What the task asks
Check each line of the records below and collect those holding "README".

Data to examine

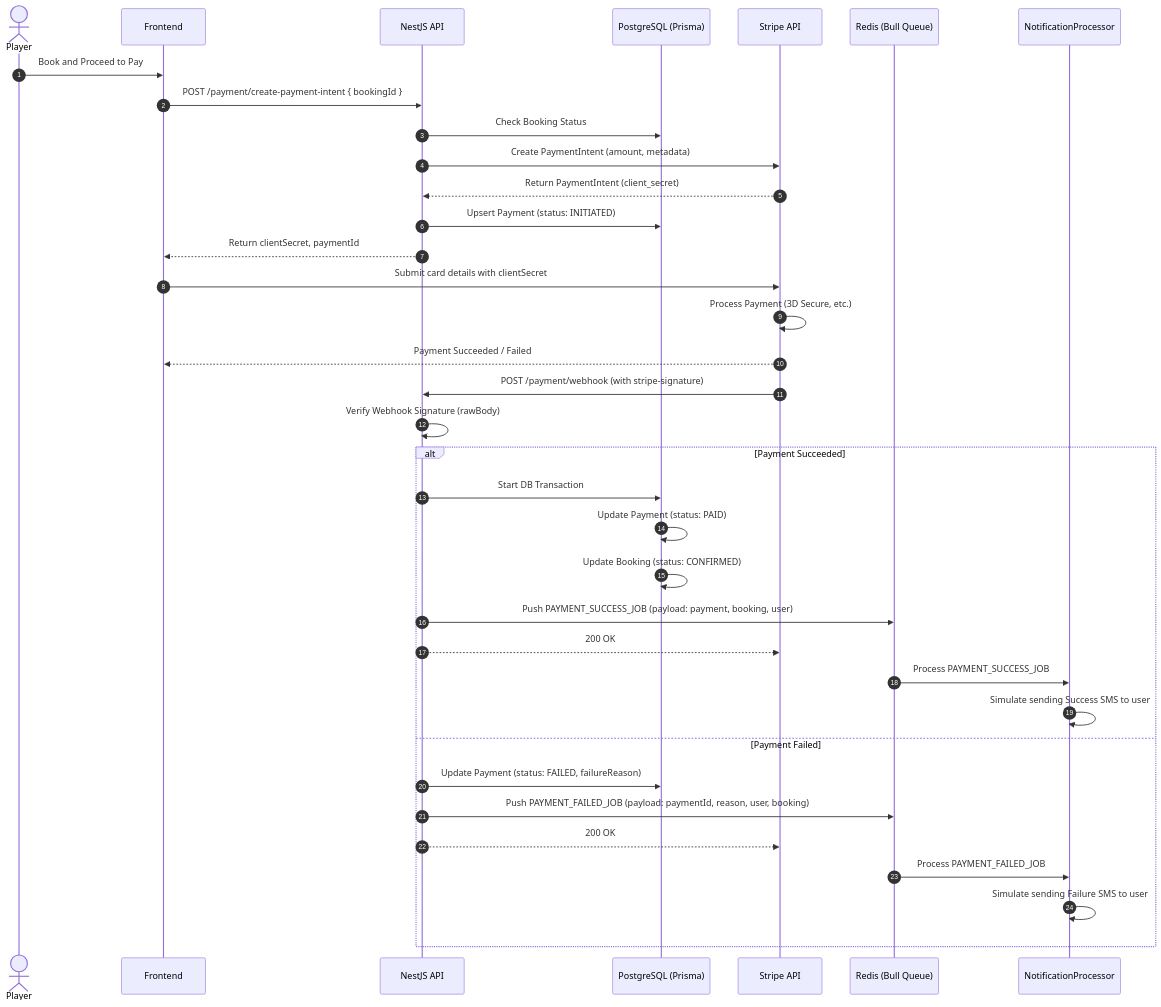
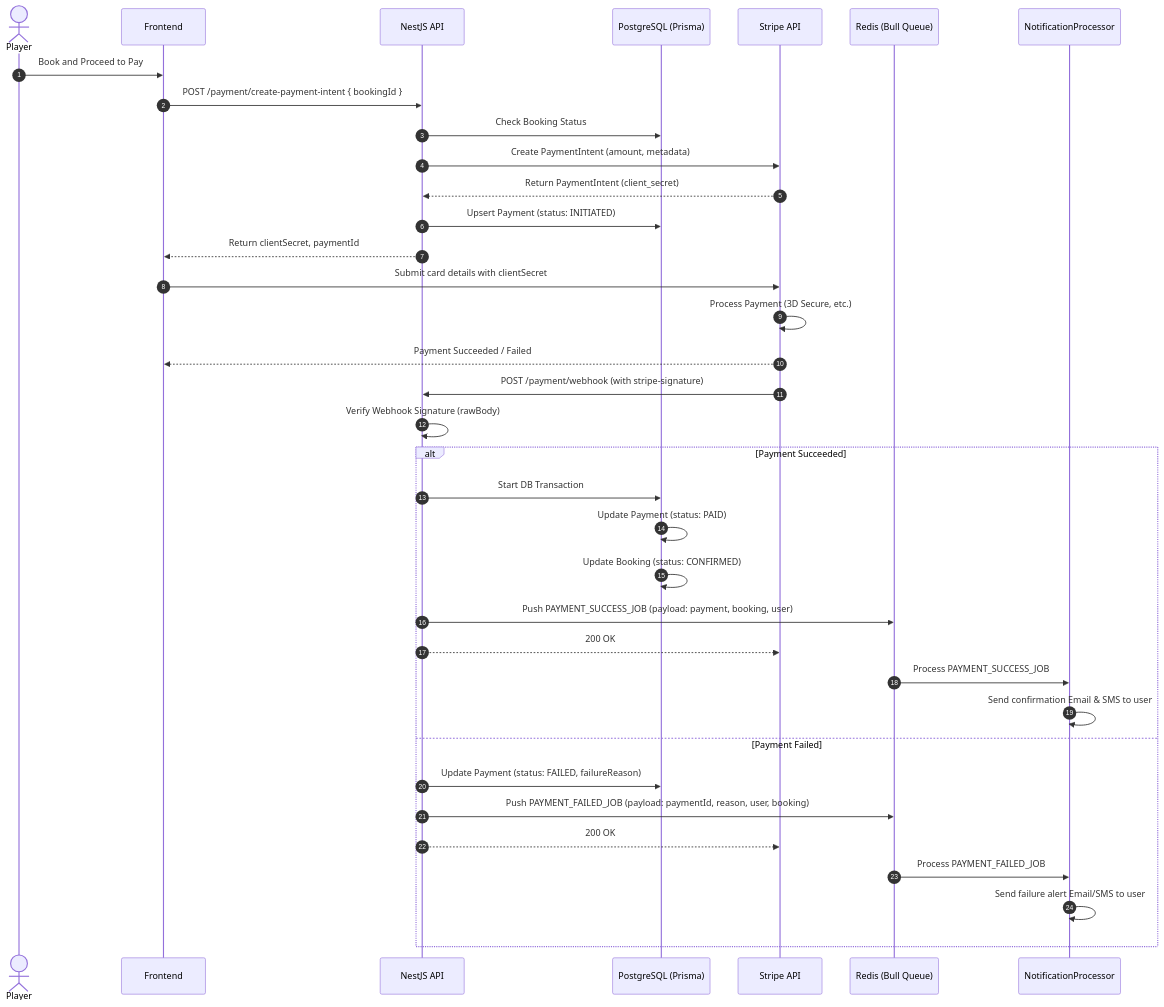
One commit to awoladhossain/TurfSync changed the first of 2 diagrams in README.md. Above: the diagram before and after it, drawn with Mermaid. The commit also changed other lines of this file, not shown here.

Commit message:
docs: update and redesign README.md with badges, collapsible sections, and coupon flows

````diff
--- a/README.md
+++ b/README.md
@@ -113,49 +123,49 @@
 ```mermaid
 sequenceDiagram
     autonumber
     actor Player
     participant Client as Frontend
     participant Server as NestJS API
     participant DB as PostgreSQL (Prisma)
     participant Stripe as Stripe API
     participant Queue as Redis (Bull Queue)
     participant Processor as NotificationProcessor
 
     %% Phase 1: Create Payment Intent
     Player->>Client: Book and Proceed to Pay
     Client->>Server: POST /payment/create-payment-intent { bookingId }
     Server->>DB: Check Booking Status
     Server->>Stripe: Create PaymentIntent (amount, metadata)
     Stripe-->>Server: Return PaymentIntent (client_secret)
     Server->>DB: Upsert Payment (status: INITIATED)
     Server-->>Client: Return clientSecret, paymentId
 
     %% Phase 2: Stripe Payment Processing
     Client->>Stripe: Submit card details with clientSecret
     Stripe->>Stripe: Process Payment (3D Secure, etc.)
     Stripe-->>Client: Payment Succeeded / Failed
 
     %% Phase 3: Stripe Webhook Notification
     Stripe->>Server: POST /payment/webhook (with stripe-signature)
     Server->>Server: Verify Webhook Signature (rawBody)
     
     alt Payment Succeeded
         Server->>DB: Start DB Transaction
         DB->>DB: Update Payment (status: PAID)
         DB->>DB: Update Booking (status: CONFIRMED)
         Server->>Queue: Push PAYMENT_SUCCESS_JOB (payload: payment, booking, user)
         Server-->>Stripe: 200 OK
         
         %% Async Notification
         Queue->>Processor: Process PAYMENT_SUCCESS_JOB
-        Processor->>Processor: Simulate sending Success SMS to user
+        Processor->>Processor: Send confirmation Email & SMS to user
     else Payment Failed
         Server->>DB: Update Payment (status: FAILED, failureReason)
         Server->>Queue: Push PAYMENT_FAILED_JOB (payload: paymentId, reason, user, booking)
         Server-->>Stripe: 200 OK
         
         %% Async Notification
         Queue->>Processor: Process PAYMENT_FAILED_JOB
-        Processor->>Processor: Simulate sending Failure SMS to user
+        Processor->>Processor: Send failure alert Email/SMS to user
     end
 ```
````
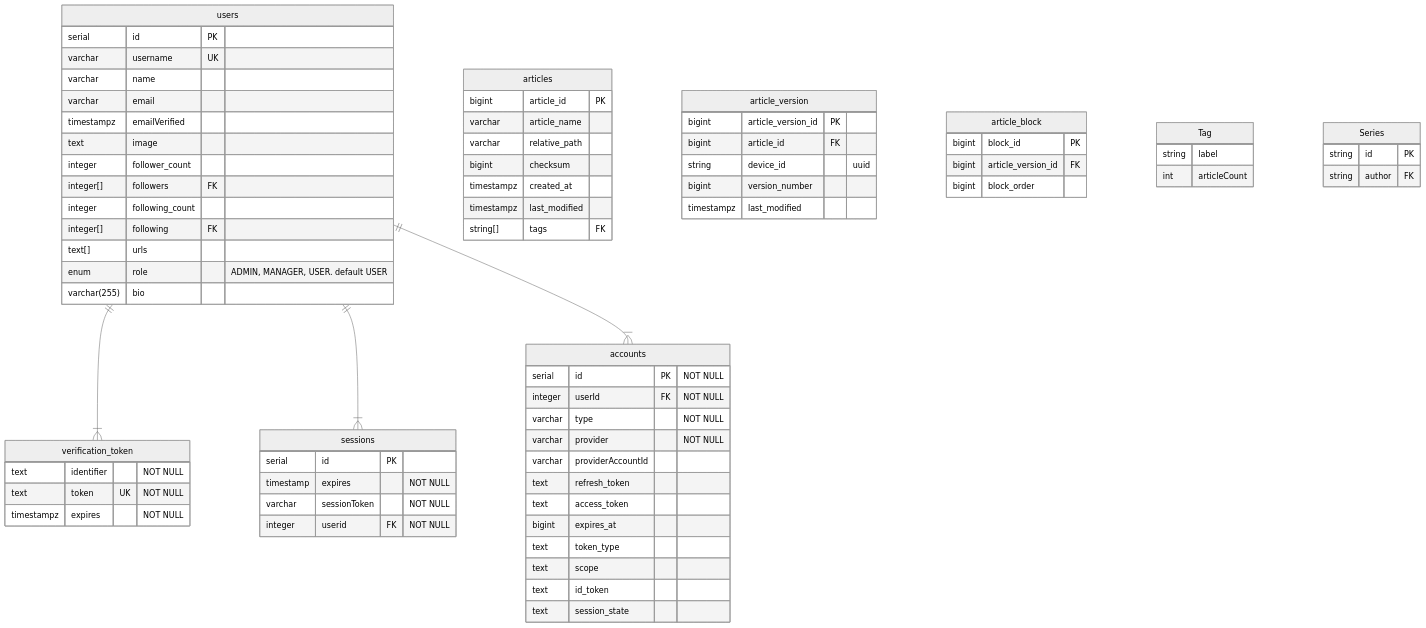
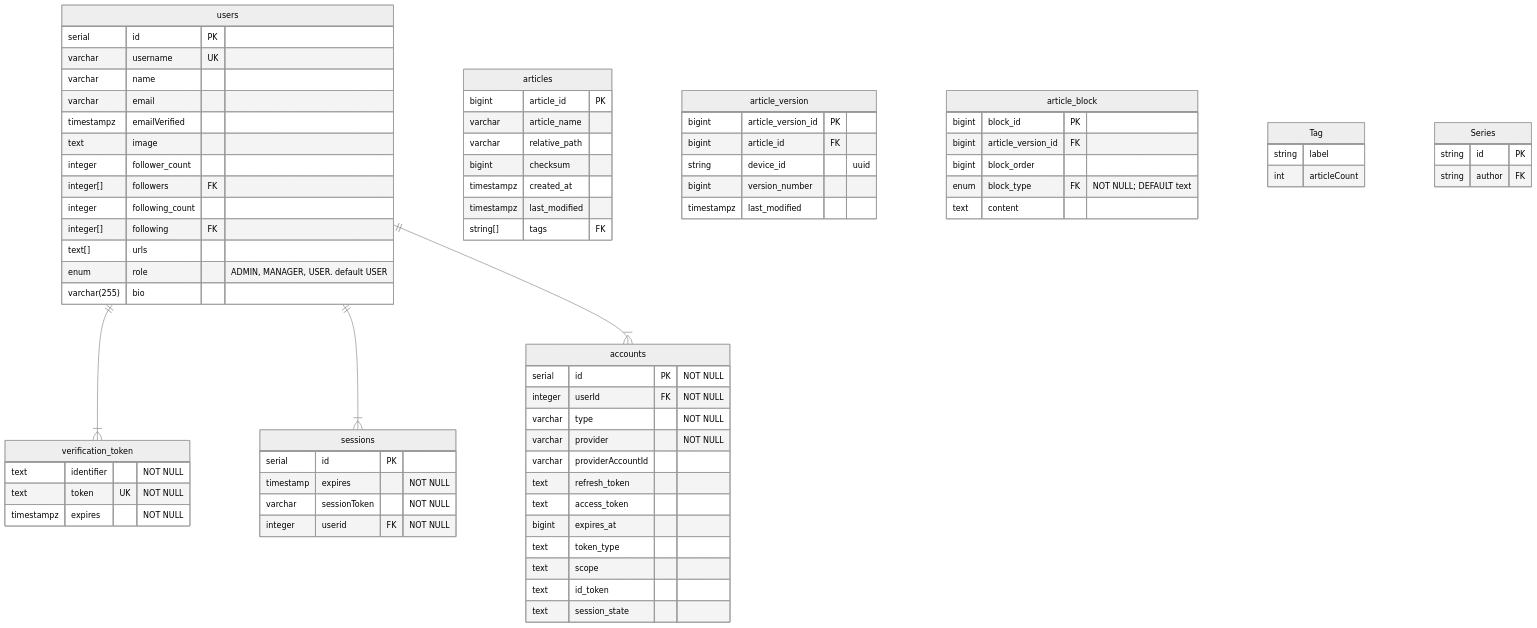
The sixth of 6 diagrams in Capstone/Diagrams.md (4ry1337/my-obsidian), drawn with Mermaid (neutral theme) before and after one commit.

Commit message:
vault backup: 2024-01-18 10:03:04

```diff
--- a/Capstone/Diagrams.md
+++ b/Capstone/Diagrams.md
@@ -293,7 +293,10 @@
 	bigint block_id PK
 	bigint article_version_id FK
 	bigint block_order
+	enum block_type FK "NOT NULL; DEFAULT text"
+	text content
 }
+
 Tag {
 	string label
 	int articleCount
```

Solved problem
One commit to awoladhossain/TurfSync changed the first of 2 diagrams in README.md. Above: the diagram before and after it, drawn with Mermaid. The commit also changed other lines of this file, not shown here.
docs: update and redesign README.md with badges, collapsible sections, and coupon flows
--- a/README.md
+++ b/README.md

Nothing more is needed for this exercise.